When expectation and reality differ, the results can be tough to take — especially when the subject is retirement. By communicating with employees in a way that recognizes both the perceptions and the realities, employers can smooth the transition from worker to retiree.
With this disconnect in mind, it’s important for employers to pay attention to key areas where worker expectations and retirement reality part ways. They may then be able to direct their communication efforts where they could truly make a difference.
When, where, how much?
Important points where worker perception can be different than retirement reality include when to retire, and how much income will be needed and from what source. Those were among the areas explored recently by the Employee Benefits Research Institute. These topics, along with the basics of managing a household budget, can form the basis of an effective communication program to guide employees into retirement.
Half of the workers who answered a survey expressed confidence that they know how much income they will need in retirement; half also believe they know how to withdraw income from their savings and investments. A higher number (two-thirds) of retirees say such withdrawals are relatively easy.
Just one-third of workers expect Social Security to play a major
role in their retirement income. In fact, 50% said it will be a minor source of their retirement income, and 13% don’t consider it a source at all. Contrast that with the response among retirees, where two-thirds say Social Security is a major source of their income.
On time, early, or late

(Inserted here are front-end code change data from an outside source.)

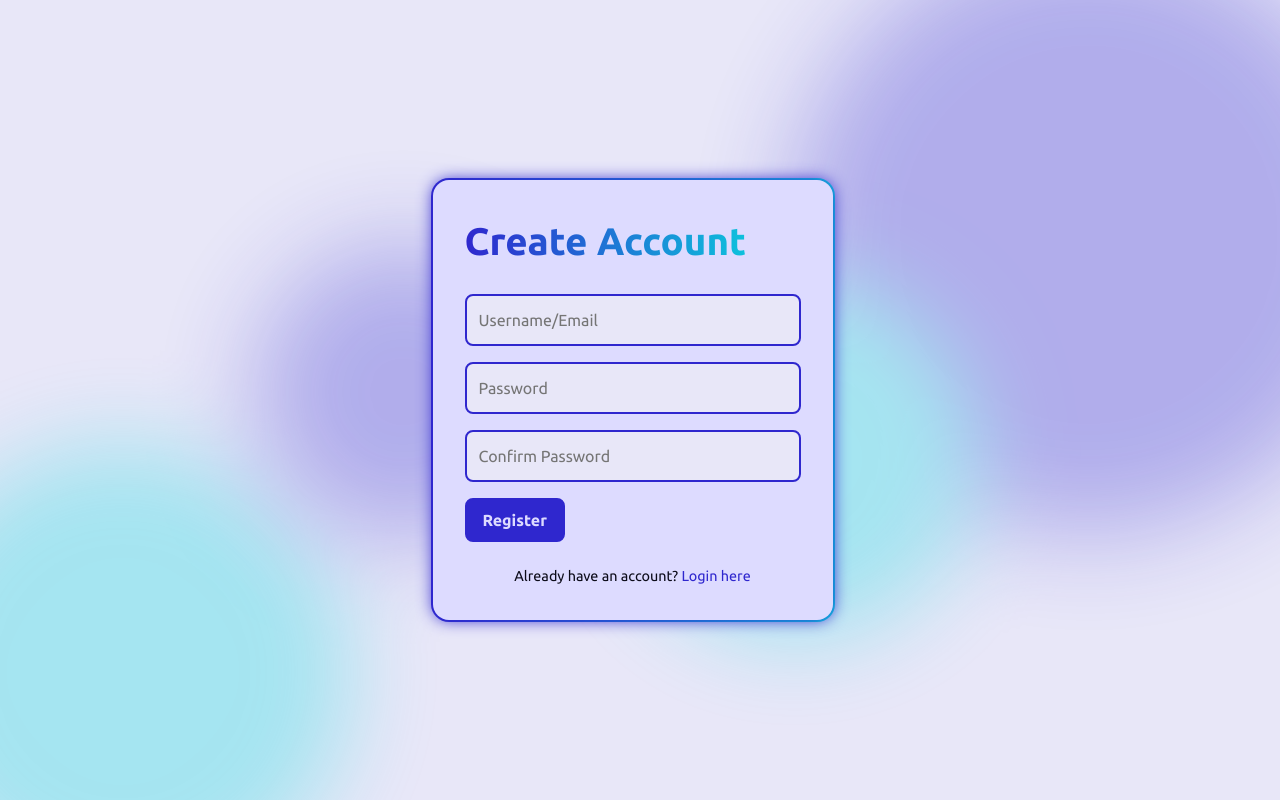
After one commit to NotNotEvan/basic-flask-resume, a Flask app: page /register in a window 1280 px wide. The commit adds this page. Run offline with Flask 3, Linux system fonts and the light colour scheme.

Commit message:
Implement user authentication with password hashing and session management

```diff
--- a/app.py
+++ b/app.py
@@ -8,6 +8,8 @@ providing basic routing and form handling functionality.
 from datetime import datetime
 from http import HTTPStatus
 from werkzeug.exceptions import BadRequest
+
+from passlib.hash import sha256_crypt
 from flask import (
     Flask,
     redirect,
@@ -16,10 +18,12 @@ from flask import (
     jsonify,
     flash,
     url_for,
+    session,
 )
 
 # Initialize Flask app
 app = Flask(__name__)
+app.secret_key = "super_secret_key"
 
 # Route constants
 URL_ROUTES = {
@@ -29,6 +33,64 @@ URL_ROUTES = {
     "ABOUT": "/about",
     "CONTACT": "/contact",
 }
+
+# Initialize the database in the form of a text file
+DATABASE = "database.txt"
+db = {}
+
+
+# Hash password
+def hash_password(password):
+    """
+    Hashes a password using the sha256_crypt algorithm.
+    """
+    return sha256_crypt.hash(password)
+
+
+# Verify password
+def verify_password(password, hashed_password):
+    """
+    Verifies a password against a hashed password using the sha256_crypt algorithm.
+    """
+    return sha256_crypt.verify(password, hashed_password)
+
+
+# Load database
+def load_database():
+    """
+    Loads the database from a text file. Creates file if it doesn't exist.
+    """
+    try:
+        with open(DATABASE, "a+"):  # Create file if it doesn't exist
+            pass
+
+        with open(DATABASE, "r") as file:
+            for line in file:
+                if line.strip():  # Skip empty lines
+                    username, hashed_password = line.strip().split(":")
+                    db[username] = hashed_password
+    except Exception as e:
+        print(f"Error loading database: {e}")
+    return db
+
+
+# Save database
+def save_database():
+    """
+    Saves the database to a text file.
+    """
+    try:
+        with open(DATABASE, "w") as file:
+            for username, hashed_password in db.items():
+                file.write(f"{username}:{hashed_password}\n")
+        return True
+    except Exception as e:
+        print(f"Error saving database: {e}")
+        return False
+
+
+# Initialize database
+load_database()
 
 
 # HANDLERS
@@ -62,21 +124,71 @@ def handle_register():
     """
     Handles the register route's form submission.
     """
-    username = request.form["username"]
-    password = request.form["password"]
-    error = None
+    username = request.form.get("username", "").strip()
+    password = request.form.get("password", "").strip()
+    confirm_password = request.form.get("confirm_password", "").strip()
+
+    # # Validate form data
+    # if not username or not password:
+    #     flash("Username and password are required")
+    #     return redirect(url_for("register"))
+
+    # if password != confirm_password:
+    #     flash("Passwords do not match")
+    #     return redirect(url_for("register"))
+
+    # if len(password) < 8:
+    #     flash("Password must be at least 8 characters long")
+    #     return redirect(url_for("register"))
+
+    # # Check if username already exists
+    # if username in db:
+    #     flash("Username already exists")
+    #     return redirect(url_for("register"))
+
+    # Hash password and save to database
+    try:
+        hashed_password = hash_password(password)
+        db[username] = hashed_password
+        if save_database():
+            flash("Registration successful! Please login.")
+            return redirect(url_for("login"))
+        else:
+            flash("Error saving registration. Please try again.")
+    except Exception as e:
+        flash(f"Registration error: {str(e)}")
+
+    return redirect(url_for("register"))
+
+
+@app.route(URL_ROUTES["LOGIN"], methods=["POST"])
+def handle_login():
+    """
+    Handles the login route's form submission.
+    """
+    username = request.form.get("username", "").strip()
+    password = request.form.get("password", "").strip()
 
     # Validate form data
-    if not username:
-        error = "Username is required"
-    elif not password:
-        error = "Password is required"
-    flash(error)
+    if not username or not password:
+        flash("Username and password are required")
+        return redirect(url_for("login"))
 
-    # TODO: Encrypt and store credentials
+    try:
+        # Check credentials
+        if username in db and verify_password(password, db[username]):
+            # Set session data
+            session["username"] = username
+            session["authenticated"] = True
+            session.permanent = True  # Make session persistent
+            flash("Login successful!")
+            return redirect(url_for("home"))
+        else:
+            flash("Invalid username or password")
+    except Exception as e:
+        flash(f"Login error: {str(e)}")
 
-    if not error:
-        return redirect(url_for("login"))
+    return redirect(url_for("login"))
 
 
 # ROUTES
@@ -85,6 +197,10 @@ def login():
     """
     Renders the login page template.
     """
+    if session.get("authenticated"):
+        return redirect(url_for("home"))
+    if request.method == "POST":
+        return handle_login()
     return render_template("login.html")
 
 
@@ -103,6 +219,8 @@ def home():
     """
     Renders the home page template.
     """
+    if not session.get("authenticated"):
+        return redirect(url_for("login"))
     return render_template("home.html")
 
 
@@ -111,7 +229,8 @@ def about():
     """
     Renders the about page template.
     """
-    # Get current time
+    if not session.get("authenticated"):
+        return redirect(url_for("login"))
     current_time = datetime.now().strftime("%B %d, %Y %I:%M %p")
     return render_template("about.html", current_time=current_time)
 
@@ -121,12 +240,22 @@ def contact():
     """
     Renders the contact page template.
     """
-    # Handle form submission
+    if not session.get("authenticated"):
+        return redirect(url_for("login"))
     if request.method == "POST":
         return handle_contact()
     return render_template("contact.html")
 
 
+@app.route("/logout")
+def logout():
+    """
+    Handles user logout by clearing the session.
+    """
+    session.clear()
+    return redirect(url_for("login"))
+
+
 # RUN APP
 if __name__ == "__main__":
     app.run()
--- a/templates/base_layout.html
+++ b/templates/base_layout.html
@@ -62,7 +62,7 @@
   <body>
     {{ background_circles() }}
     <div class="container">
-      {% if session.get('user_id') %}
+      {% if session.get('authenticated') %}
       <header class="header">{{ navbar() }}</header>
       {% endif %}
 
--- a/templates/macros/navbar.html
+++ b/templates/macros/navbar.html
@@ -18,6 +18,9 @@
       </a>
     </li>
     {% endfor %}
+    <li class="nav-item">
+      <a href="{{ url_for('logout') }}" class="nav-link">Logout</a>
+    </li>
   </ul>
 </nav>
 {% endmacro %}
--- /dev/null
+++ b/templates/register.html
@@ -0,0 +1,28 @@
+{% extends "base_layout.html" %} {% block title %}Register{% endblock %} {%
+block content %}
+<div class="login-container">
+  <div class="login-form-wrapper">
+    <h3 class="title-gradient">Create Account</h3>
+    <form class="login-form" method="POST">
+      <input
+        type="text"
+        name="username"
+        placeholder="Username/Email"
+        required
+      />
+      <input type="password" name="password" placeholder="Password" required />
+      <input
+        type="password"
+        name="confirm_password"
+        placeholder="Confirm Password"
+        required
+      />
+      <button type="submit" class="base-button cta-button">Register</button>
+    </form>
+    <p class="register-text">
+      Already have an account?
+      <a href="{{ url_for('login') }}" class="link">Login here</a>
+    </p>
+  </div>
+</div>
+{% endblock %}
```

The timing of the initial Social Security claim is something employees think about, and they seem to believe that earlier is better. Many fail to take full advantage of the program by delaying their claim until they are able to receive their highest possible benefit. About half of employees say they think about the timing of their retirement and how it will impact them financially. But they still plan to claim their Social Security benefits at a median age of 65. Just 23%
of workers said they chose the age at which they plan to claim benefits with their maximum available benefit in mind.
Read more about retirement confidence from workers and retirees in the Employee Benefit Research Institute’s latest survey, at https://tinyurl.com/EBRI-RCS-2018.